Can’t believe this still happens, but it is, and in numbers that would likely surprise many people. The “this” to which I am referring is foreign companies signing dual language contracts without knowing exactly what the Chinese language portion of their contract says. This is really risky dangerous and below I explain why.

Many dual language Chinese-English contracts are silent on which language controls. For some unknown reason, foreign companies far too often just assume that the English language portion controls or they just assume that it does not matter because the meaning of both the English and the Chinese portions is exactly the same. Wrong, wrong, wrong.

What language controls when you have a dual-language contract?  If both languages say the same one language controls, that one language will control. If both the English language and the Chinese language portions say the Chinese language portion controls, the Chinese language portion will control. Similarly, if both the Chinese language and the English language portions say the English language portion controls, the English language portion will control. These are the easy and safe examples.

It is everything else that so often cause problems for American and European and Australian companies in  trouble.

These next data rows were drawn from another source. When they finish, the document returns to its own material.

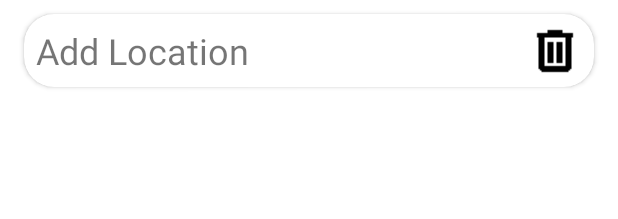
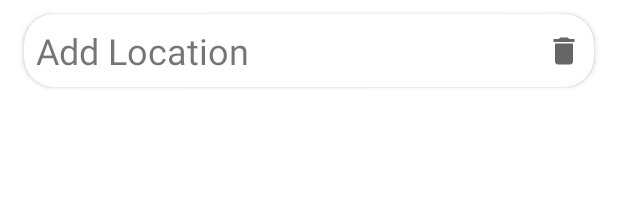
Before and after one commit to RichardKlem/TAMa, an Android app: the layout location_on_main.xml on its own in the app's theme, with its tools: preview values and no code run, on a phone screen of 412 x 824 dp. Shown: the top 219 px of the screen. Run offline under Robolectric (Android 15) with nearby library versions, the light colour scheme and no system bars.

Commit message:
Change delete icon to Material one. Fix Recycle view overlaps.

```diff
--- /dev/null
+++ b/app/src/main/res/drawable/ic_baseline_delete_24.xml
@@ -0,0 +1,10 @@
+<vector xmlns:android="http://schemas.android.com/apk/res/android"
+    android:width="24dp"
+    android:height="24dp"
+    android:viewportWidth="24"
+    android:viewportHeight="24"
+    android:tint="?attr/colorControlNormal">
+  <path
+      android:fillColor="@android:color/white"
+      android:pathData="M6,19c0,1.1 0.9,2 2,2h8c1.1,0 2,-0.9 2,-2V7H6v12zM19,4h-3.5l-1,-1h-5l-1,1H5v2h14V4z"/>
+</vector>
--- a/app/src/main/res/layout/fragment_events.xml
+++ b/app/src/main/res/layout/fragment_events.xml
@@ -10,7 +10,8 @@
     <androidx.recyclerview.widget.RecyclerView
         android:id="@+id/rvEventItems"
         android:layout_width="match_parent"
-        android:layout_height="wrap_content"
+        android:layout_height="0dp"
+        android:layout_marginBottom="56dp"
         app:layout_constraintBottom_toBottomOf="parent"
         app:layout_constraintEnd_toEndOf="parent"
         app:layout_constraintHorizontal_bias="1.0"
--- a/app/src/main/res/layout/location_on_main.xml
+++ b/app/src/main/res/layout/location_on_main.xml
@@ -43,7 +43,7 @@
                 app:layout_constraintBottom_toBottomOf="parent"
                 app:layout_constraintEnd_toEndOf="parent"
                 app:layout_constraintTop_toTopOf="parent"
-                app:srcCompat="@drawable/delete_black" />
+                app:srcCompat="@drawable/ic_baseline_delete_24" />
         </androidx.constraintlayout.widget.ConstraintLayout>
 
     </androidx.cardview.widget.CardView>
```
Also changed, not shown: app/src/main/res/layout/fragment_location.xml (+3 -4 lines).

If both your English language and your Chinese language portions are silent as to which portion controls, the Chinese language portion will control in Chinese courts and in China arbitrations. In real life this means that if the English language portion of your joint venture contract says that you get 10 percent of the joint venture’s revenue  but the Chinese portion says you get 10 percent of the profits (which will of course be way less than revenues) you will have no legal basis for claiming anything more than 10 percent of the profits. Not surprisingly it is joint venture contracts and licensing agreements where our China lawyers most often see this sort of meaningful dichotomy between the English and the Chinese portions of the contract.

Of the hundreds of dual language contracts proposed by Chinese companies and reviewed by one of my firm’s China attorneys, we’ve never seen a single one where the Chinese portion was less favorable to the Chinese company than the English portion. But we’ve seen plenty where the Chinese portion is better or much better for the Chinese company than the English portion. Chinese companies love using a contract with an English portion that is more favorable to the foreign company than the Chinese portion and then relying on the English speaking company to assume that the English language portion will control.

But what if the English language portion explicitly states that it will control? This works right? Not necessarily. If the Chinese language portion also explicitly states that it will control, the Chinese language portion will control under Chinese law. If the Chinese language portion is silent or says that the English language portion controls, the English language portion will control.

As we noted in China Contracts: Make Them Enforceable Or Don’t Bother, it usually makes sense to draft contracts with Chinese companies in Chinese with an English language translation. But this also requires that if that contract is going to be enforced in China (as should usually be the case), you absolutely positively need to be certain that you know exactly what the Chinese language portion of that contract actually says. No matter what the English language portion of your contract says, it behooves you to know exactly what the Chinese language portion says as well.

This article was written by Dan Harris and published on China Law Blog. Original Post: https://www.chinalawblog.com/2018/04/dual-language-china-contracts-dont-get-fooled.html      

View the original article here.

Dan Harris

Dan Harris is internationally regarded as a leading authority on legal matters related to doing business in China and in other emerging economies in Asia. Forbes Magazine, Business Week, Fortune Magazine, BBC News, The Wall Street Journal, The Washington Post, The Economist, CNBC, The New York Times, and many other major media players, have looked to him for his perspective on international law issues.